[[ Records, beginning ]]
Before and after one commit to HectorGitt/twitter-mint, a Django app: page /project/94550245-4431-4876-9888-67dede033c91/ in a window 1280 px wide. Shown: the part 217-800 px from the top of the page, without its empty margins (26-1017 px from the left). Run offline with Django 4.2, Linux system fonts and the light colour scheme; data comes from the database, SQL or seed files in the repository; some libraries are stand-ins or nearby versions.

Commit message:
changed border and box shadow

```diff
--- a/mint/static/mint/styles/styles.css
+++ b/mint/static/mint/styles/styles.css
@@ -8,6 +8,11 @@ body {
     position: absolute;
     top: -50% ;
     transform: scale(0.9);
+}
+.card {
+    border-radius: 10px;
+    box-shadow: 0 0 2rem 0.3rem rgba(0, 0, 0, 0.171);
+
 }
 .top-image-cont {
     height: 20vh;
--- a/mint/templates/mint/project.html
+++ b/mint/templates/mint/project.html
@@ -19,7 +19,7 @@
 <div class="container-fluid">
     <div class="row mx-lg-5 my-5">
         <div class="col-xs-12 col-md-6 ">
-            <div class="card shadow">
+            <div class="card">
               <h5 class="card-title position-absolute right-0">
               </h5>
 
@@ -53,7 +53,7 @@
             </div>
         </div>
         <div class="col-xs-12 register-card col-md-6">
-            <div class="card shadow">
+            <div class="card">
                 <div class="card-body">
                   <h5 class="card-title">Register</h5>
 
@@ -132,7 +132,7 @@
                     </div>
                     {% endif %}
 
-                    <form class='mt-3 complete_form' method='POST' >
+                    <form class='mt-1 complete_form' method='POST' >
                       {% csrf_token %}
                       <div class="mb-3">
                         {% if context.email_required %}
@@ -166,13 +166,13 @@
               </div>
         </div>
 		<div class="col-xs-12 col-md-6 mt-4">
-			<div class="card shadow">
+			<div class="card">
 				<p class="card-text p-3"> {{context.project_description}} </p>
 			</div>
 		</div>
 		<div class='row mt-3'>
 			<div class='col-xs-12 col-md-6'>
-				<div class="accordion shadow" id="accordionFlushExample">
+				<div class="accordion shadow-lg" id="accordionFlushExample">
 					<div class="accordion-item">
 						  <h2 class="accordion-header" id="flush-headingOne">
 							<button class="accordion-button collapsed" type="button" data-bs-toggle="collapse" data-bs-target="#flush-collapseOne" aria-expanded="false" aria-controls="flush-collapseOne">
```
[[ Records, end ]]
[[ Records, beginning ]]
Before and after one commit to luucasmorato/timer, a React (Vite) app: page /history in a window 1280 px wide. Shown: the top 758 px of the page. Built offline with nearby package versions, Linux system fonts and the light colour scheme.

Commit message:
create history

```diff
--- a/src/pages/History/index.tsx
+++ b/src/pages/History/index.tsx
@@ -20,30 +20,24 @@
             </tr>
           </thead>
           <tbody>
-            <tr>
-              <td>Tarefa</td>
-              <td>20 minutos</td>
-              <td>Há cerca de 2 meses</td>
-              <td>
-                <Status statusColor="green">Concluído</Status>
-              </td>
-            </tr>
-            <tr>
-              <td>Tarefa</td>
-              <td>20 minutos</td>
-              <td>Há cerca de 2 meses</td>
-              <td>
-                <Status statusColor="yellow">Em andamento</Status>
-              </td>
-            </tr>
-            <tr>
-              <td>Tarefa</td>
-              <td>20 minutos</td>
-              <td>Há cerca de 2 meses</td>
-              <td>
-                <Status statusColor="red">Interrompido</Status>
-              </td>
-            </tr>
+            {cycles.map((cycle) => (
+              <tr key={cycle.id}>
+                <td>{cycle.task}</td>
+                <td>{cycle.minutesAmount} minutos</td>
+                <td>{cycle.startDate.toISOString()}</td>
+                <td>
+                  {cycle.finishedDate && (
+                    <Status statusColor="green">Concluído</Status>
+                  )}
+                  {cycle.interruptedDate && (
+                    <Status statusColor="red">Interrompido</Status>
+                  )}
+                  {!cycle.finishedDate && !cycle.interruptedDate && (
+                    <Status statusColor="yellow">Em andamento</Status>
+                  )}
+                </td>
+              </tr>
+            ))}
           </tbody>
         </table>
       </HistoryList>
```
[[ Records, end ]]
Exercise objective - Within the records, filter for lines that contain the word "html" and show each one.

Your response -
--- a/mint/templates/mint/project.html
+++ b/mint/templates/mint/project.html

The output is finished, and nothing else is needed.